**WORK INSTRUCTION**
Copy each line below that has "index".

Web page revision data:

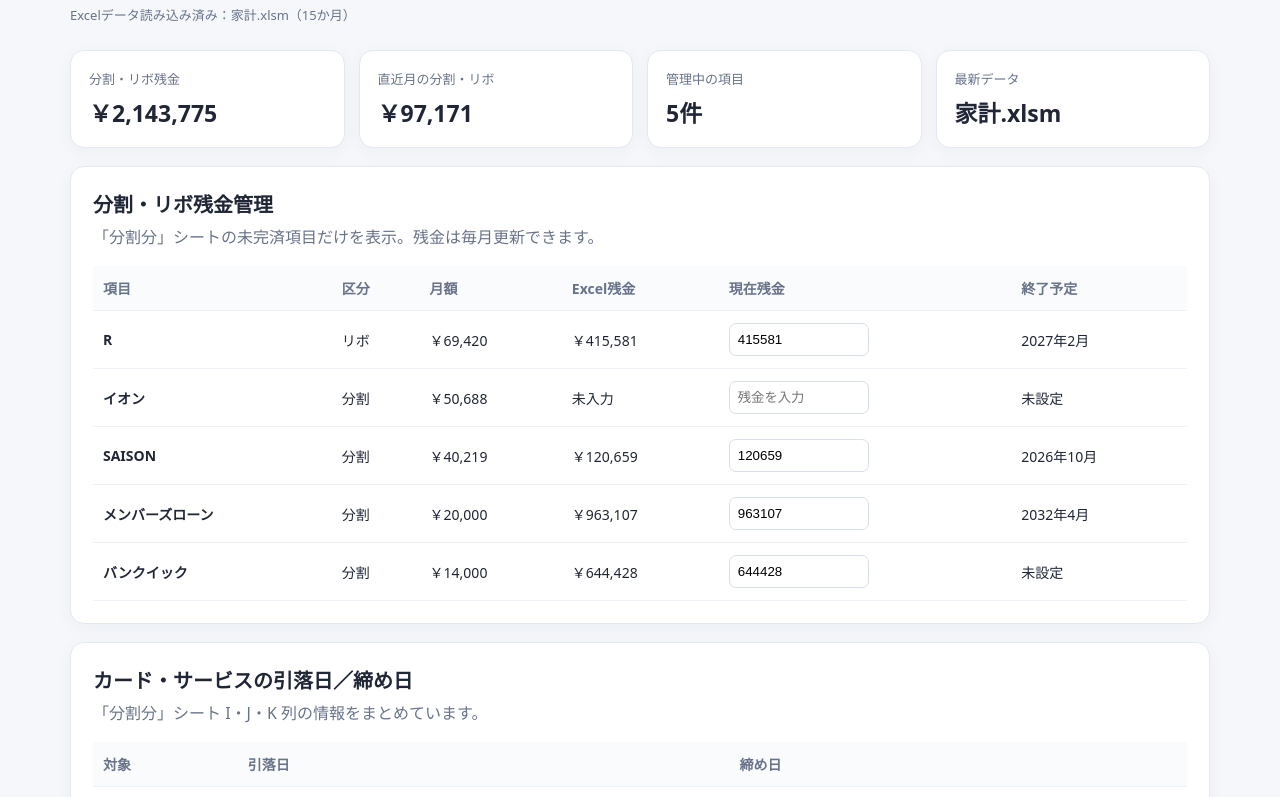
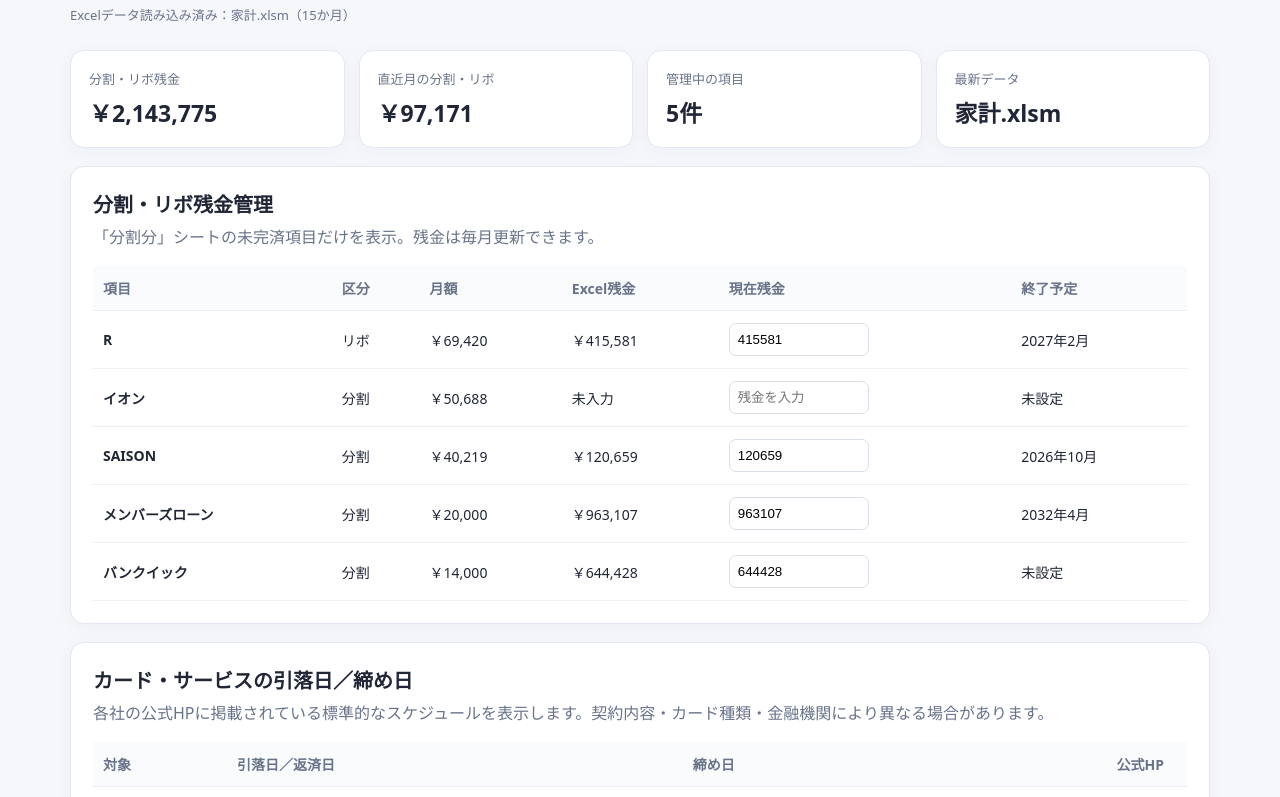
Before and after one commit to Kei-Taniguchi/-, a website: page index.html in a window 1280 px wide. Shown: the part 135-932 px from the top of the page. Drawn offline with Linux system fonts and the light colour scheme.

Commit message:
公式HPの引落日・締め日を表示する列を追加

```diff
--- a/index.html
+++ b/index.html
@@ -11,7 +11,7 @@
   <header><div><p class="eyebrow">HOUSEHOLD BUDGET</p><h1>家計簿・支払い計画</h1><p>分割・リボの残金と月別支払い、生活費を見やすく管理します。</p><p id="dataStatus" class="data-status">Excelデータを読み込み中…</p></div></header>
   <section class="cards" id="summary"></section>
   <section class="panel"><div class="panel-head"><div><h2>分割・リボ残金管理</h2><p>「分割分」シートの未完済項目だけを表示。残金は毎月更新できます。</p></div></div><div class="table-wrap"><table><thead><tr><th>項目</th><th>区分</th><th>月額</th><th>Excel残金</th><th>現在残金</th><th>終了予定</th></tr></thead><tbody id="splitItems"></tbody></table></div></section>
-  <section class="panel"><div class="panel-head"><div><h2>カード・サービスの引落日／締め日</h2><p>「分割分」シート I・J・K 列の情報をまとめています。</p></div></div><div class="table-wrap"><table><thead><tr><th>対象</th><th>引落日</th><th>締め日</th></tr></thead><tbody id="schedules"></tbody></table></div></section>
+  <section class="panel"><div class="panel-head"><div><h2>カード・サービスの引落日／締め日</h2><p>各社の公式HPに掲載されている標準的なスケジュールを表示します。契約内容・カード種類・金融機関により異なる場合があります。</p></div></div><div class="table-wrap"><table><thead><tr><th>対象</th><th>引落日／返済日</th><th>締め日</th><th>公式HP</th></tr></thead><tbody id="schedules"></tbody></table></div></section>
   <section class="panel"><div class="panel-head"><div><h2>月別支払い計画</h2><p>分割払い・リボ払いだけを表示します。完済した項目は以降の月から除外します。</p></div></div><div class="table-wrap"><table><thead><tr><th>月</th><th>分割</th><th>リボ</th><th>合計</th></tr></thead><tbody id="monthlyPlan"></tbody></table></div></section>
   <section class="panel"><div class="panel-head"><div><h2>生活費の月別円グラフ</h2><p>家賃・ガス・電気・携帯・水道を大まかな固定費として表示します。</p></div><label class="month-select">月<select id="lifeMonth"></select></label></div><div class="pie-area"><div id="pie" class="pie"></div><div id="pieLegend" class="legend"></div></div></section>
   <section class="panel two-col"><div><h2>収入の扱い</h2><ul><li>2026年6月分まではA・B列を収入として集計。</li><li>2026年7月分以降はA・B・C列の経費精算前を収入に加算しません。</li><li>B7の残高はExcelに記載がある場合だけ表示します。</li></ul></div><div><h2>データ更新</h2><p>Excelを更新してGitHub Actionsの取り込みを実行すると、この画面のデータも更新されます。</p></div></section>
```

**RESPONSE AREA**
Before and after one commit to Kei-Taniguchi/-, a website: page index.html in a window 1280 px wide. Shown: the part 135-932 px from the top of the page. Drawn offline with Linux system fonts and the light colour scheme.
--- a/index.html
+++ b/index.html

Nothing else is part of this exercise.